Global approximation methods such as radial basis function methods have proven extremely useful in the numerical solution of boundary value problems in high dimensions. They can be implemented on a flexible mesh and nodes adaptivity can be easily accomplished by adding or deleting points as necessary. RBF methods have been widely used for scattered data interpolation in high dimensions. Recently RBF collocation methods for PDEs, based on global, non-polynomial interpolants, have been developed. The RBF methods are referred to as meshfree methods since they may be implemented on scattered sets of collocation sites (commonly called centers) and are not tied to structured grids as are pseudospectral methods. In this way, RBF methods overcome some limitations of pseudospectral methods. RBF collocation methods for steady PDEs have become well established. Although the adaptive RBF method is very promising to be used as a main solver for problems with defects, hybridizing it with finite element methods may have big impact on overall computational cost and efficiency.

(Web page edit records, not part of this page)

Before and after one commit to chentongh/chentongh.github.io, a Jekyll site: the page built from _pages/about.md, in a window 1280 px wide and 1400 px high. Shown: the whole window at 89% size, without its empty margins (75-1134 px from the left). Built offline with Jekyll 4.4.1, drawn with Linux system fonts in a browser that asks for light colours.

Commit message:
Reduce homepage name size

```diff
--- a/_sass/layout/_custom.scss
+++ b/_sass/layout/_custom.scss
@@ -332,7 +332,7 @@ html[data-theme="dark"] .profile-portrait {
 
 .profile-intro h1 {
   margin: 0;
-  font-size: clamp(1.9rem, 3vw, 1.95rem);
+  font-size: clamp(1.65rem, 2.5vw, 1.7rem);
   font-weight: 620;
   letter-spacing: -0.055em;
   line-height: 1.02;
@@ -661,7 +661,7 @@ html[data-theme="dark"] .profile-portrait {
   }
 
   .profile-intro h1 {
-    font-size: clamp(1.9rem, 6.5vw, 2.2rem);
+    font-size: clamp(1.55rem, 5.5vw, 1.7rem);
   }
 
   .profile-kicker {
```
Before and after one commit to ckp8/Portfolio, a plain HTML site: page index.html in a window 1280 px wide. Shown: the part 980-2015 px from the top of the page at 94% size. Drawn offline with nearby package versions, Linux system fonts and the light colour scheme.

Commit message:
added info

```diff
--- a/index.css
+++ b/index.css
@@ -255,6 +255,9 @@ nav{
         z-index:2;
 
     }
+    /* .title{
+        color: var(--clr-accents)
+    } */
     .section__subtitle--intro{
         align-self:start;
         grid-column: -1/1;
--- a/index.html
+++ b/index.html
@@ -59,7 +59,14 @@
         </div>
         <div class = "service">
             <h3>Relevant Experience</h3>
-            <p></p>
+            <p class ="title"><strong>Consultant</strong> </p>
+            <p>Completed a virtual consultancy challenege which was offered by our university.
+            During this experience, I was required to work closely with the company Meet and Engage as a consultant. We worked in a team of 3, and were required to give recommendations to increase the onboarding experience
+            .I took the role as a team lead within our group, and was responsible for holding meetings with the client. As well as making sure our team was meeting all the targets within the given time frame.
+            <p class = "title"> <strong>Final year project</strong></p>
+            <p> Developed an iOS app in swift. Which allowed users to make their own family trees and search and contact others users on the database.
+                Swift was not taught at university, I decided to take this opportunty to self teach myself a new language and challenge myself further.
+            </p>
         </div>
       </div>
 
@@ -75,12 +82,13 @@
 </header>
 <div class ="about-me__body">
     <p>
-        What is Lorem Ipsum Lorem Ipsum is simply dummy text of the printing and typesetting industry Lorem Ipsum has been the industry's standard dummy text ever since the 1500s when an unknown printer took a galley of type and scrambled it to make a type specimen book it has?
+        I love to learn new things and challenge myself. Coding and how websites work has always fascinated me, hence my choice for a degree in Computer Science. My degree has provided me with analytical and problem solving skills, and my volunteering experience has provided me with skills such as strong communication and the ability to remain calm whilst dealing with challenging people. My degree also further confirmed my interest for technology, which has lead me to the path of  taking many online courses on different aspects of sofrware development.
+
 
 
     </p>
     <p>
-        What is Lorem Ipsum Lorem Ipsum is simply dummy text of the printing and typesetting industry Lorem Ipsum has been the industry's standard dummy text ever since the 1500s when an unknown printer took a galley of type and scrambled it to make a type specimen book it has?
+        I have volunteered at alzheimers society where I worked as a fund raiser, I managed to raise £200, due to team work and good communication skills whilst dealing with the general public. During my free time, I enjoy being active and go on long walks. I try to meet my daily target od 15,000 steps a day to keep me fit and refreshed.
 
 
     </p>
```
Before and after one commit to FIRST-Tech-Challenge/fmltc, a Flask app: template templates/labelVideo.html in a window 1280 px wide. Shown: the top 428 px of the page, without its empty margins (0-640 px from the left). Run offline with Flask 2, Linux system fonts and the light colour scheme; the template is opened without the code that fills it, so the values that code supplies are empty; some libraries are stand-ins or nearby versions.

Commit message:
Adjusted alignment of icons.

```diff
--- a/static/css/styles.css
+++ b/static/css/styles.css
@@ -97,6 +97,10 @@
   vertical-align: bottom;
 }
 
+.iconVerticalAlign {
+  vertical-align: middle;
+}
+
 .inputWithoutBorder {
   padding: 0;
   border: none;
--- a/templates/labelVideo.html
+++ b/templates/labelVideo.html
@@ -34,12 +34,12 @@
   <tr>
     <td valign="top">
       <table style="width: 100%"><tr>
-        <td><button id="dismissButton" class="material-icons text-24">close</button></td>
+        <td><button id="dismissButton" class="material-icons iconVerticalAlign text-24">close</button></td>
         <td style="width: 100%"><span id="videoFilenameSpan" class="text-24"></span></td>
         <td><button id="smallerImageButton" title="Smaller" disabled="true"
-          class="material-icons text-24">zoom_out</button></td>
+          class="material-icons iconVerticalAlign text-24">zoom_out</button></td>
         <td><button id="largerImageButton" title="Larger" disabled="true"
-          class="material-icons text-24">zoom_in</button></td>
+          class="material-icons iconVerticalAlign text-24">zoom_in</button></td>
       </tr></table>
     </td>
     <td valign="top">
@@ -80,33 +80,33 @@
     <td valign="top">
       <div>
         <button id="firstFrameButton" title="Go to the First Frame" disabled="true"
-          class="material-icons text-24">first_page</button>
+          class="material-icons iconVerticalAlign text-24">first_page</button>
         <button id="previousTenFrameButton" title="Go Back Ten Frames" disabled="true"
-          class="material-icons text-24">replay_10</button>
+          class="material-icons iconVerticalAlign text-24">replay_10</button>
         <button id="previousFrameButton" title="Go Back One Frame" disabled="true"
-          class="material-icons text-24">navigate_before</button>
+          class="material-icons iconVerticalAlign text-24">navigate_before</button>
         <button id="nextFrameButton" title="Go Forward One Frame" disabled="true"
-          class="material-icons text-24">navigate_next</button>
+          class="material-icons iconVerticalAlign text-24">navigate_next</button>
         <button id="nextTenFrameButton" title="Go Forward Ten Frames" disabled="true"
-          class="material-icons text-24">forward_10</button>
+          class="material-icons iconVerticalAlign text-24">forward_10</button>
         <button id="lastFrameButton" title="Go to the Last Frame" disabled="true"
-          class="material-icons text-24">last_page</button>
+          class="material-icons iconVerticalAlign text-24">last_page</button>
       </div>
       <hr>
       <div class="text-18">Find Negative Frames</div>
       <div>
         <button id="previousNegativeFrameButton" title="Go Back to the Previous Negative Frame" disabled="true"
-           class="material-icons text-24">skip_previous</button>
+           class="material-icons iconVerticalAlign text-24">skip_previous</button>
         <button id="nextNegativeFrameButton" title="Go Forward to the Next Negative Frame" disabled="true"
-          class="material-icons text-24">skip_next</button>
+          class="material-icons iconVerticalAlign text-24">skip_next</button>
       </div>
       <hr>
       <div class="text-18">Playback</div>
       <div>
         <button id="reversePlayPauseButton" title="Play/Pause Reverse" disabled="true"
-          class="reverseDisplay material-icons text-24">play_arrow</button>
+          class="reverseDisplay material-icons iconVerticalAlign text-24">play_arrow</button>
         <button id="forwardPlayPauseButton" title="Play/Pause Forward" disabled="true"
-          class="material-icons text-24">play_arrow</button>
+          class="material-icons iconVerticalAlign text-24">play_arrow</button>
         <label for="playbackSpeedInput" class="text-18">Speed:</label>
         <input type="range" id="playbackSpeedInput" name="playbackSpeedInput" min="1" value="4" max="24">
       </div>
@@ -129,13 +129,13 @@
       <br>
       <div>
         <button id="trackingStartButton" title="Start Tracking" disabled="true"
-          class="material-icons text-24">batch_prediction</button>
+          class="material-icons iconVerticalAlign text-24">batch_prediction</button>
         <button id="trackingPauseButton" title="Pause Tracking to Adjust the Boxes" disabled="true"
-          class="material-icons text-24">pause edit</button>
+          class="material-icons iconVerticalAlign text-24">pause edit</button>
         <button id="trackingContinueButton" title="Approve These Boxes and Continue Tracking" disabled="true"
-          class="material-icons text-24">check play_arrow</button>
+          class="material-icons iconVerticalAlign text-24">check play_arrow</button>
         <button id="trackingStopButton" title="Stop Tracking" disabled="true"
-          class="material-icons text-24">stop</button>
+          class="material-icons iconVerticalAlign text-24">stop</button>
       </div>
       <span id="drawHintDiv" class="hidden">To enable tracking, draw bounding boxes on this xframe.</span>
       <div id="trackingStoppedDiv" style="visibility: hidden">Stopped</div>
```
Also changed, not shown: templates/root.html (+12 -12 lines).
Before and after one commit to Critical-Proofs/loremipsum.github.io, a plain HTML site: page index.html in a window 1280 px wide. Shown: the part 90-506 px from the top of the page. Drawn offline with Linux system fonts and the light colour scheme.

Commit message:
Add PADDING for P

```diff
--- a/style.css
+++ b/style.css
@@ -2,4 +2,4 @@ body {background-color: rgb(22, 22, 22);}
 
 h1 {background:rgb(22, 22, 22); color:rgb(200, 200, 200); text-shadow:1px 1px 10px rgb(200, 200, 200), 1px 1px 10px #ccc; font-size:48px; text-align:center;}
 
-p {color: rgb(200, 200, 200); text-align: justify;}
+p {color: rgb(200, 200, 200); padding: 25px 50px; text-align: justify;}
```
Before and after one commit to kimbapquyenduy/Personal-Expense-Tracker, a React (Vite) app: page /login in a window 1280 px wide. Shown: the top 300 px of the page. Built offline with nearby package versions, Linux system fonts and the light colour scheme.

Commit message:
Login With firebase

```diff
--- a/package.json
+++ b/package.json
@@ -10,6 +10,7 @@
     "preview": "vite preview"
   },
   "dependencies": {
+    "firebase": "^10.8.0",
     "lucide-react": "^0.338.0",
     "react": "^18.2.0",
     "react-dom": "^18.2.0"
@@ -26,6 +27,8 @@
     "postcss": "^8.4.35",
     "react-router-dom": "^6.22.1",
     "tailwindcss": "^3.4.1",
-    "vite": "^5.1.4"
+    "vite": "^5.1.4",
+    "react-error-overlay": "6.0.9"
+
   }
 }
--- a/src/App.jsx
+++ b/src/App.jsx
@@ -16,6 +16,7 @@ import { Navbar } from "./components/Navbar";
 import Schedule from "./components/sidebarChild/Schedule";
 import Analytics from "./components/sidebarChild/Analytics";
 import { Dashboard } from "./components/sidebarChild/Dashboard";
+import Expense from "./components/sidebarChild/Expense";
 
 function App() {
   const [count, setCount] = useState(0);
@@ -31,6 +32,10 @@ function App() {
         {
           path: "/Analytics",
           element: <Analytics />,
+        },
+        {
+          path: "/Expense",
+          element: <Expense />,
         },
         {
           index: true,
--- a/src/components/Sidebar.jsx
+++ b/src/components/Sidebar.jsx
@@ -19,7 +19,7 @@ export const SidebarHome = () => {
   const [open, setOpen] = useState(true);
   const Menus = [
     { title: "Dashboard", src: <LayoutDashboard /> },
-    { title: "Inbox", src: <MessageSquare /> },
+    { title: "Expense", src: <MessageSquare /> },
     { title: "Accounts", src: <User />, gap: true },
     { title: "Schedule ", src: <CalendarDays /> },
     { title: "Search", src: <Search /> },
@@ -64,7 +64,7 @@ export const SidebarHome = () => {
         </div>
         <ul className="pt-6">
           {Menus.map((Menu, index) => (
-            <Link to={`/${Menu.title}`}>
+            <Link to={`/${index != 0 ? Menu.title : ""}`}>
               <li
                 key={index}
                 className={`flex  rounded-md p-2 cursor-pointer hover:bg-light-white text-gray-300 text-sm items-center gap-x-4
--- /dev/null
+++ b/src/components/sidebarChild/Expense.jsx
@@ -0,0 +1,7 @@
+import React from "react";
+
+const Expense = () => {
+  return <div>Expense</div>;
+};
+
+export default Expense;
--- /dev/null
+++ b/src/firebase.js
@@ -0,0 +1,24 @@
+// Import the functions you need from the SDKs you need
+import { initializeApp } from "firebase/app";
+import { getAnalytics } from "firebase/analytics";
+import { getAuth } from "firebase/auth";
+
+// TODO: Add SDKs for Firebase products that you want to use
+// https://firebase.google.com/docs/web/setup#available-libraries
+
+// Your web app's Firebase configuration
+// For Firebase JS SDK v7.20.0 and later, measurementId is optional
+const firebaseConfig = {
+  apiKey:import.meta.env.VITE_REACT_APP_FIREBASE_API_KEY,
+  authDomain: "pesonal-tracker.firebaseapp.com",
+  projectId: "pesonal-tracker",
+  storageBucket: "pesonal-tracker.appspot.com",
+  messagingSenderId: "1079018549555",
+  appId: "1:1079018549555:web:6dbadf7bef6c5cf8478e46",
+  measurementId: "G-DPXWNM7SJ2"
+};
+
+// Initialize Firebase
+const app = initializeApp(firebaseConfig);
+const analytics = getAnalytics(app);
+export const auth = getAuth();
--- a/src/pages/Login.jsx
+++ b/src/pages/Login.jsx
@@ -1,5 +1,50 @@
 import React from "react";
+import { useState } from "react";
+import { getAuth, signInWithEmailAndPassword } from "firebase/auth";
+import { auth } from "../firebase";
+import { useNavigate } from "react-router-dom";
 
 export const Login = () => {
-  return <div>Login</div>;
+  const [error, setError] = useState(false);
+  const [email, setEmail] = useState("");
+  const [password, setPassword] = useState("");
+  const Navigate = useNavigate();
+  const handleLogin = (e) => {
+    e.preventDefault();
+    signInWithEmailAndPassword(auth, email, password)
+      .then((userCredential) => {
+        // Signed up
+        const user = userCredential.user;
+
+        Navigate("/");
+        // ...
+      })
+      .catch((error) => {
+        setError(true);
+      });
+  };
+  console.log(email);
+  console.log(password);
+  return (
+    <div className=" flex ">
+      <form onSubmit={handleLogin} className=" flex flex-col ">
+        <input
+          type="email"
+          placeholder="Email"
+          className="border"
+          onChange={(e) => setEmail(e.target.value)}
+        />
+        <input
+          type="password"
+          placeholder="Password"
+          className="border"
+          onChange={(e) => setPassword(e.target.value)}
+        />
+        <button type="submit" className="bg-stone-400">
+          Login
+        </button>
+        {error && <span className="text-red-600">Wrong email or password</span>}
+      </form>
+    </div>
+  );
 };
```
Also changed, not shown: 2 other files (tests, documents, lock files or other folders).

Around the defect regions, where solutions are less smooth and even ”classical” solutions do not exist, the finite element methods will be utilized. Away from those regions, where solutions are smooth and classical solutions can be computed in collocation way, RBF methods will be used. The hybrid method can be constructed by decomposing the computational domains into FEM and RBF sub domains. Those sub domains will result in interface regions, i.e regions where two different methods meet. Solutions must match in terms of continuity and normal derivatives there. This approach combines the strengths of both the finite element methods in the regions, where solutions have less regularities, with the flexibility of RBF methods where required for smooth solution regions. We numerically study and analyze techniques to couple the two methods in a stable way.

Related information

Reported by

Follow us on: RSS Facebook Twitter YouTube Managed by the EU Publications Office Top